A U.K. teenager on trial for allegedly launching an Internet attack on a U.S. port on Friday admitted he had never met a key figure in the prosecution's case--namely, his then-girlfriend--in person.
The prosecution argues that Aaron Caffrey launched a distributed denial of service attack (DDoS) in reaction to what he perceived as criticisms of his girlfriend, Jessica. Prosecutors have produced records, or log files, of Internet chats that took place at the time of the attack, and which they say prove that Caffrey had a motive to carry out the attack.
Caffrey argues that the log files were altered or planted on his computer by hackers, who carried out the DDoS attack via his PC in order to cover their tracks.
According to evidence extracted from Caffrey's computer by the Computer Crime Squad at Scotland Yard, the teenager was in a South African chatroom nine days after the 11 September terrorist attacks when a chat participant named Bokkie made abusive remarks about the U.S. The court was told that because Jessica was from the U.S., Caffrey launched a revenge DDoS attack on Bokkie, which resulted in the Port of Houston's servers being knocked offline.
While giving evidence in Southwark Crown Court on Friday, Caffrey said that although Jessica was his girlfriend at the time, and he had known her for about a year, the relationship had been carried out solely over the Internet--the two had never met in person.

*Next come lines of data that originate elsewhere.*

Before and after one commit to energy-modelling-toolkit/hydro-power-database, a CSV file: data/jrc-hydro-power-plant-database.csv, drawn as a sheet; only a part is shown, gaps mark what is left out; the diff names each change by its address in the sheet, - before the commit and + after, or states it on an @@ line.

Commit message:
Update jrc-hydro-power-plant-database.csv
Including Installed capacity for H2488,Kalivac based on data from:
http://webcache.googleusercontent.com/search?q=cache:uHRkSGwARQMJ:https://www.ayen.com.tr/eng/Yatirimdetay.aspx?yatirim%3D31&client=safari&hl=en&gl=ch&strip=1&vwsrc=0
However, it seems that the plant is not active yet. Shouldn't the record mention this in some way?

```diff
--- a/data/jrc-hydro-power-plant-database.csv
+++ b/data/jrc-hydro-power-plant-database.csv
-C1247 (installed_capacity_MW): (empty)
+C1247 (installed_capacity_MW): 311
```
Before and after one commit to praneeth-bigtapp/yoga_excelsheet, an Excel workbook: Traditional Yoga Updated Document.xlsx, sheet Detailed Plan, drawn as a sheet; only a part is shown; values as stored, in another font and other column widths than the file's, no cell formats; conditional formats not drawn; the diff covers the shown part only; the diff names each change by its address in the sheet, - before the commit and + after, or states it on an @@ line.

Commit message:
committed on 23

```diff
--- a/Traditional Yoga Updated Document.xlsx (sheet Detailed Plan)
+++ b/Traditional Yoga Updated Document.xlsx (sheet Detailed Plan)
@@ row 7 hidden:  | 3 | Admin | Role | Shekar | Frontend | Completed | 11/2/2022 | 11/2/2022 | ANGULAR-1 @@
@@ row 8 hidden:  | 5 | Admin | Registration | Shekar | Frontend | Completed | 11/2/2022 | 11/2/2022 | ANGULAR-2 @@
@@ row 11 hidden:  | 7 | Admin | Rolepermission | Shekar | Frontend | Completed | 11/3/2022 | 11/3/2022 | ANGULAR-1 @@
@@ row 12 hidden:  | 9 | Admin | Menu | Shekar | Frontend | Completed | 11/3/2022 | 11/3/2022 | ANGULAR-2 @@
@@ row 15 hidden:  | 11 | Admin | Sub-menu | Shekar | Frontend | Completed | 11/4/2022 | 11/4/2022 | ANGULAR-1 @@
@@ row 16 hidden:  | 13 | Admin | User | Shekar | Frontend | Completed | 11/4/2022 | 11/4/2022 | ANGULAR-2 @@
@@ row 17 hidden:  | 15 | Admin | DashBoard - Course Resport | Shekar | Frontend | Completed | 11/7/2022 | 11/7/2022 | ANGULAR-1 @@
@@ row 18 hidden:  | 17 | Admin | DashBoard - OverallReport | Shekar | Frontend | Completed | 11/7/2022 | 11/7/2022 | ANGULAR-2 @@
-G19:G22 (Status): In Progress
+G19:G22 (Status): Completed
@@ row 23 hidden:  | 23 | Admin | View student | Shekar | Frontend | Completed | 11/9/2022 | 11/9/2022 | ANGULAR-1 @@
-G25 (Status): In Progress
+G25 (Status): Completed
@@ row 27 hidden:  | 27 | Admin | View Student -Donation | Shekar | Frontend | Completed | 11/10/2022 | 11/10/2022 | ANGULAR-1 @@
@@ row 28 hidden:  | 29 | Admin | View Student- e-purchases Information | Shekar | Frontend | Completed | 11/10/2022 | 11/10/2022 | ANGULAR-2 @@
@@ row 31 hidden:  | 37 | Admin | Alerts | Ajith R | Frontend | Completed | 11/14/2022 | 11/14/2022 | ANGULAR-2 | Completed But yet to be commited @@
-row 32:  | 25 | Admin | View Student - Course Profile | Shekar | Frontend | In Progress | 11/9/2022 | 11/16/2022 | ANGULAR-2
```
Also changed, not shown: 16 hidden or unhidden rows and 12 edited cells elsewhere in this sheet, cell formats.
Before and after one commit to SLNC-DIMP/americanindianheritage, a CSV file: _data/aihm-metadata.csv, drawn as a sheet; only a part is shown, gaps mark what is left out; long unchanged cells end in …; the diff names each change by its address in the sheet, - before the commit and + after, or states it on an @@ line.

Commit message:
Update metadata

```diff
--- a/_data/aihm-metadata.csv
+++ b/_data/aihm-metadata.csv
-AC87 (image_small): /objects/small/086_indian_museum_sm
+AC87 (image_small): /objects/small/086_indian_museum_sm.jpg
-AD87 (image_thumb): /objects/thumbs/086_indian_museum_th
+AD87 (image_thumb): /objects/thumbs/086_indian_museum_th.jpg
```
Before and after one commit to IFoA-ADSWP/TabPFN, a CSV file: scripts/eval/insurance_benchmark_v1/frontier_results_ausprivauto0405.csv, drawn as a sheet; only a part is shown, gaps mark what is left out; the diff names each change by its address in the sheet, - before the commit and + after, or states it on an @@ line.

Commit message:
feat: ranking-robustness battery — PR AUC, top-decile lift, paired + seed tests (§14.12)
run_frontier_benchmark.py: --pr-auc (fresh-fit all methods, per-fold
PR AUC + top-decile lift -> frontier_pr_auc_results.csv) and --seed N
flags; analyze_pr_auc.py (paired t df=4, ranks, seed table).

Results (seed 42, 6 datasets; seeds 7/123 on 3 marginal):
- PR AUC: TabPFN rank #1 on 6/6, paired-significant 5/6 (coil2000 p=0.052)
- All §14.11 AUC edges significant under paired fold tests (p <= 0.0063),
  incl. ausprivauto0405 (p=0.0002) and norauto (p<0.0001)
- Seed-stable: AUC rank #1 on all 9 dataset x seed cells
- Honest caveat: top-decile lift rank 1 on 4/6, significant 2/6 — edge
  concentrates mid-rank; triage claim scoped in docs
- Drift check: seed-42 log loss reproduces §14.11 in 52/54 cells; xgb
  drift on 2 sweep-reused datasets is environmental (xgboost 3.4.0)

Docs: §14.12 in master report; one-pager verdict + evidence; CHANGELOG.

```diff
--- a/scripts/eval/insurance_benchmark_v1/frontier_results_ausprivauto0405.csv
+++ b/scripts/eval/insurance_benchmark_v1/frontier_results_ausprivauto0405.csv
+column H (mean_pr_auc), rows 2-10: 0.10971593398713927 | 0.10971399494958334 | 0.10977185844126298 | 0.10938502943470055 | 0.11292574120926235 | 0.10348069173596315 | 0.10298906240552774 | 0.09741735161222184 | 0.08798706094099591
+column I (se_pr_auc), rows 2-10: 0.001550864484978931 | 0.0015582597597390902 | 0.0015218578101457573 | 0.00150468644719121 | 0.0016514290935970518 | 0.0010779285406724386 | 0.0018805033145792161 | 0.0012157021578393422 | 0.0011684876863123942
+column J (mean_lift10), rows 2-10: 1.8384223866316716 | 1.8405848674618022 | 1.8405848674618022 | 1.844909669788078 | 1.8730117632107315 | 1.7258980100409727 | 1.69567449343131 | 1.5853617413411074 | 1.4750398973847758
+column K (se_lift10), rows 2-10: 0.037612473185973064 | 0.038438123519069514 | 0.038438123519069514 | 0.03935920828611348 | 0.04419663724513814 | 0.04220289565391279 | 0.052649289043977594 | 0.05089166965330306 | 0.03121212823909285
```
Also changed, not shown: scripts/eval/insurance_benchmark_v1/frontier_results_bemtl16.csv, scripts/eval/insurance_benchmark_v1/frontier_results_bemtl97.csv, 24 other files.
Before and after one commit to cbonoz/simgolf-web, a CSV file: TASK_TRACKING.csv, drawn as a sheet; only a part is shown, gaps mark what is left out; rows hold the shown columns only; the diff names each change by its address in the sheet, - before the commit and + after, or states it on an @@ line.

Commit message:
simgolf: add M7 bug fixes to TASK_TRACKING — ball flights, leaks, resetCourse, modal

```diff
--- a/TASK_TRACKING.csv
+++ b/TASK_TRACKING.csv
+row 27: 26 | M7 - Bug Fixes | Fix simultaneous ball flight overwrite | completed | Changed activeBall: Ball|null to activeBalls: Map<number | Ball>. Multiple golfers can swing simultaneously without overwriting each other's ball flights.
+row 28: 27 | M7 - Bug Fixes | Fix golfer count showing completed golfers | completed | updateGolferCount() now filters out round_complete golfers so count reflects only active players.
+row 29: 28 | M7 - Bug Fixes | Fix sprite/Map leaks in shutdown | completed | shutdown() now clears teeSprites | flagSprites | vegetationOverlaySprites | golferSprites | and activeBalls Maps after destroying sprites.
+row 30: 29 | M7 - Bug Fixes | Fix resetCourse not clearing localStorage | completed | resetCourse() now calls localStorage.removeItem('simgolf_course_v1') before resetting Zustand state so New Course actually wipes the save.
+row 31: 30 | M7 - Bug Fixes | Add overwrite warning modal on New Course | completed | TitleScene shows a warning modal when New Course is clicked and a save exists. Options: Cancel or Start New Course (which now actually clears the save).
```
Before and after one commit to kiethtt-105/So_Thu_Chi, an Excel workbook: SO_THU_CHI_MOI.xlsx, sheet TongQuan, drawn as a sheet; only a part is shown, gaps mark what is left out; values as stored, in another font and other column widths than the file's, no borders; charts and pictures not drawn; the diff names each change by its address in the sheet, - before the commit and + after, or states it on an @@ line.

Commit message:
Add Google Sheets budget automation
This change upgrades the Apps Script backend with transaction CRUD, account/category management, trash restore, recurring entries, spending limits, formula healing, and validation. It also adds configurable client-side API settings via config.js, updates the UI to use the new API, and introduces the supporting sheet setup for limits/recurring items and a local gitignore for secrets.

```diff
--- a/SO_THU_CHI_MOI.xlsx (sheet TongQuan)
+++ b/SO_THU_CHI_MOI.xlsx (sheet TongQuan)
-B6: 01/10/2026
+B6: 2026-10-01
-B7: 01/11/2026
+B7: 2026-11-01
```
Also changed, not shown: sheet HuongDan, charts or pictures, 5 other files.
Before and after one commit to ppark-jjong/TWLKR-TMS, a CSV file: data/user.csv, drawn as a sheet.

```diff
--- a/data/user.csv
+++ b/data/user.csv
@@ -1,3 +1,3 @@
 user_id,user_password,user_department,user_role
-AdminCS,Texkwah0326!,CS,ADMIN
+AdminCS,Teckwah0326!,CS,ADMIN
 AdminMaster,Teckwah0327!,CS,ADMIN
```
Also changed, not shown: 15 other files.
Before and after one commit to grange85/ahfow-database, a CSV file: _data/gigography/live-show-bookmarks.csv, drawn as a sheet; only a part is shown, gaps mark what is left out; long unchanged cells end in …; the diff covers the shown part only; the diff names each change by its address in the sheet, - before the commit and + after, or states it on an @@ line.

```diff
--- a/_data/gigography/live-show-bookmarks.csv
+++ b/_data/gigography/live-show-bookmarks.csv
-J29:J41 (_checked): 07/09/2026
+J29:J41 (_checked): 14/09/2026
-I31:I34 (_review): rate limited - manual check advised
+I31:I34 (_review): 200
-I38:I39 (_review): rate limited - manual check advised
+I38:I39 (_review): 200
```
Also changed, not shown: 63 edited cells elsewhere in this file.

Caffrey also disputed evidence given earlier this week by expert witnesses, including Detective Constable Paul Stunt and Professor Neil Barrett. According to Caffrey, none of the experts had carried out a "thorough investigation" of his computer and they had not allowed him to examine the contents of his hard drive personally.
"They think they know what a Trojan is, but it could be any executable file," said Caffrey. "Did they look at every executable file on my computer? I am sure the answer is no."
Caffrey also disputed Barrett's testimony that if a Trojan had infected Caffrey's computer, it would have left a trace. "It could have had a self-destruct mechanism. After executing, the file could run an algorithm that would write completely random data over its original file," he said.
The case continues.
ZDNet UK's Munir Kotadia reported from London.